When I left 60 Minutes to be a public relations adviser I can remember being genuinely surprised at how scared people were of journalists. I had thought only the bad guys were worried. My shock was the good guys are too!
It’s one of the aspects of Public Relations I still find a bit weird.
Remember, journalists are only a stepping stone to the public, and so while they may harp on sensational angles and dive into apparently irrelevant corners on a topic, they are only reflecting what they think their audience wants to read. So if you are, in the public’s opinion, running a good company, or doing good work, and have the right values, that’s the way ‘your story’ will be written, eventually.
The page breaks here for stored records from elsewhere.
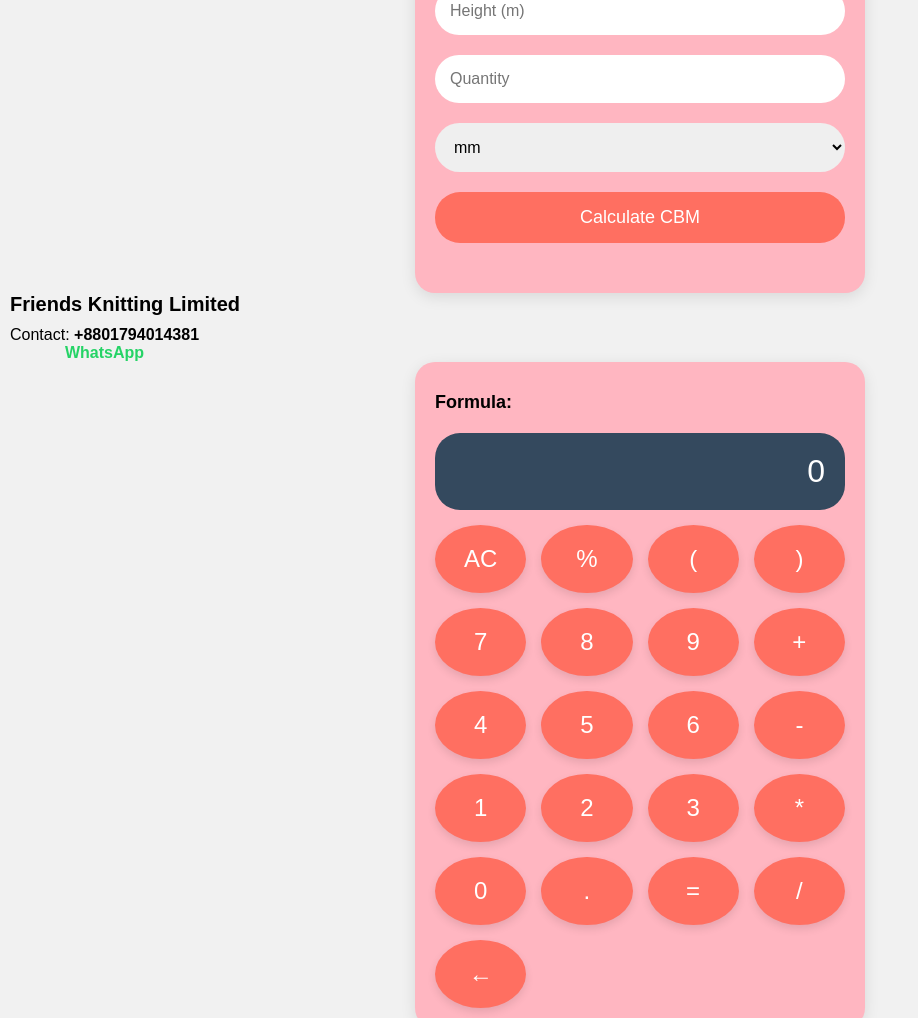
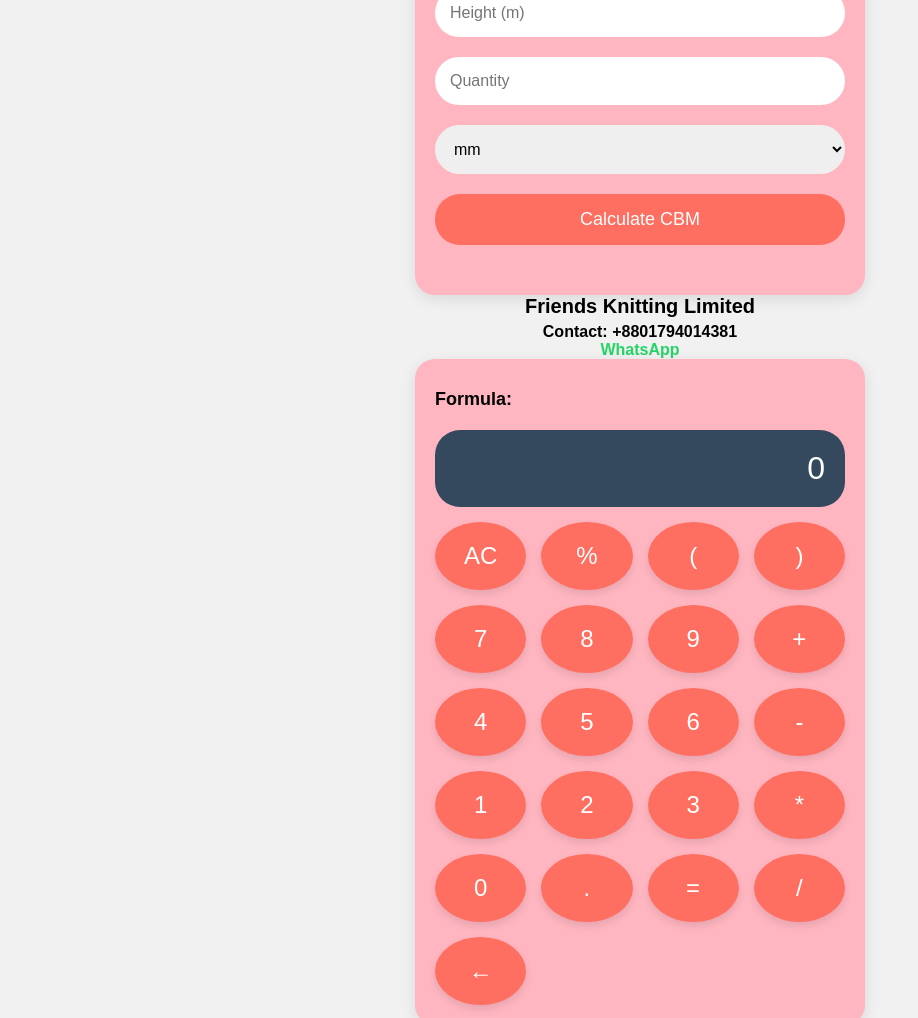
Before and after one commit to 857709ARNOB/cbm-calculator, a plain HTML site: page index.html in a window 1280 px wide. Shown: the top 1018 px of the page, without its empty margins (0-918 px from the left). Drawn offline with Linux system fonts and the light colour scheme.

Commit message:
Update index.html

```diff
--- a/index.html
+++ b/index.html
@@ -18,35 +18,31 @@
         background-color: #f1f1f1;
         display: flex;
         justify-content: center;
-        align-items: flex-start;
-        height: 100vh;
+        align-items: center;
+        height: 100vh; /* Ensure body takes full height of the viewport */
         flex-direction: column;
         padding: 10px;
-        margin: 0;
+        margin: 0; /* Remove any margin */
+        overflow: hidden; /* Hide any content overflow */
       }
 
       /* Developer's Name and Contact */
-      .developer-info {
+      .developer-info, .developer-contact {
         font-size: 20px;
         font-weight: bold;
         color: #000;
-        margin-bottom: 5px;
         text-align: center; /* Center align */
       }
 
       .developer-contact {
         font-size: 16px;
-        color: #000;
-        margin-top: 5px;
-        text-align: center; /* Center align */
+        margin-top: 5px; /* Reduced margin */
       }
 
       .whatsapp-link {
         color: #25d366;
         text-decoration: none;
         font-weight: bold;
-        text-align: center; /* Center align for the WhatsApp link */
-        display: inline-block;
       }
 
       /* Container Style */
@@ -60,7 +56,7 @@
         background-color: #ffb6c1; /* Pink color similar to Casio */
         border-radius: 20px;
         box-shadow: 0 4px 15px rgba(0, 0, 0, 0.1);
-        margin-top: 0in; /* 0-inch gap from the top */
+        margin-top: 0; /* Ensure no top margin */
         text-align: center;
         margin-left: auto;
         margin-right: auto;
```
That’s mostly why Richard Branson, and a host of others, get good media over the long term. The public accepts that he is generally heading in the right direction. More locally it’s also why Bob Hawke and John Howard are admired by most.
So I say to CEOs wrestling with to-do or not-do media or social media engagement, go for it.
But I also counsel, be smart about it. The unethical and inaccurate journalists mess it up for the rest. No-one wants to be misquoted or to participate in a mistake-ridden story, so sometimes it’s better to say, “No thanks”.
Here is a way to mitigate against bad outcomes.
Public Relations: 7 questions to ask a journalist
Don’t be fearful about asking these questions, others do it all the time. Also, you may need to discuss the proposed story with others in your organisation, and it will help to have this information. And if the journalist arcs up about it simply say something truthful like, “I need to get an idea of where you are heading with this story, so I can better prepare, is that OK?”.
(BTW, if journos do arc up about these questions they are shooting themselves in the foot, because they too benefit if you are better prepared)
What we are trying to do with these questions is:
- Find out what the story is about, so we can decide whether or not to participate.
- Find out if it’s risky to deal with this particular journalist.
1. What is the story?
It’s not a silly question. For instance, if you are holding an event to promote guide dogs for the blind, is the story about dogs, or blindness, or the finances of the charity?
2. What’s the angle?
If it’s about the dogs, it might be a soft story about their loyalty to blind owners, or the cost of training them, or cruelty. You need to dig a bit deep here, so ask a number of questions to get the theme of the story. How will my dog (and I) be portrayed? Is it positive or negative towards me, or the Guide Dogs? Am I going to like the story? What do you think the headline will be? Is there a photo; what is it? What is your personal view?
(review the exchange during the conversation: are you developing a trust for the journalist at this point, or does it sound sus.? )
3. Who else is appearing in the story, and what are they saying?
This is really important. For instance, if the other people in the story are blind people and their carers you’ll get one story, or, if they are animal activists against dogs being forced into this work… Mostly it won’t be that extreme but you get the point.
(by now you should have a good idea of what the story will look like, or, how much the journalist is refusing to impart. Valuable info.)
4. What are the areas of questions for me?
5. What’s the deadline?
Pretty obvious. How much time do I have to prepare?
6. When is it going to appear?
Also pretty obvious, but sometimes there may be another relevant event occurring before the story is published, if it’s in a week or so, which may change or add to what you want to say. Plus, you will want to warn people.
7. How long is it?
How long is the story and how long is the interview. A 200 word written piece is a vastly different proposition to a 2,000 word piece.
That’s it. You’ve covered the basics.
Now you can hang up and review, Am I better off in or out of this story?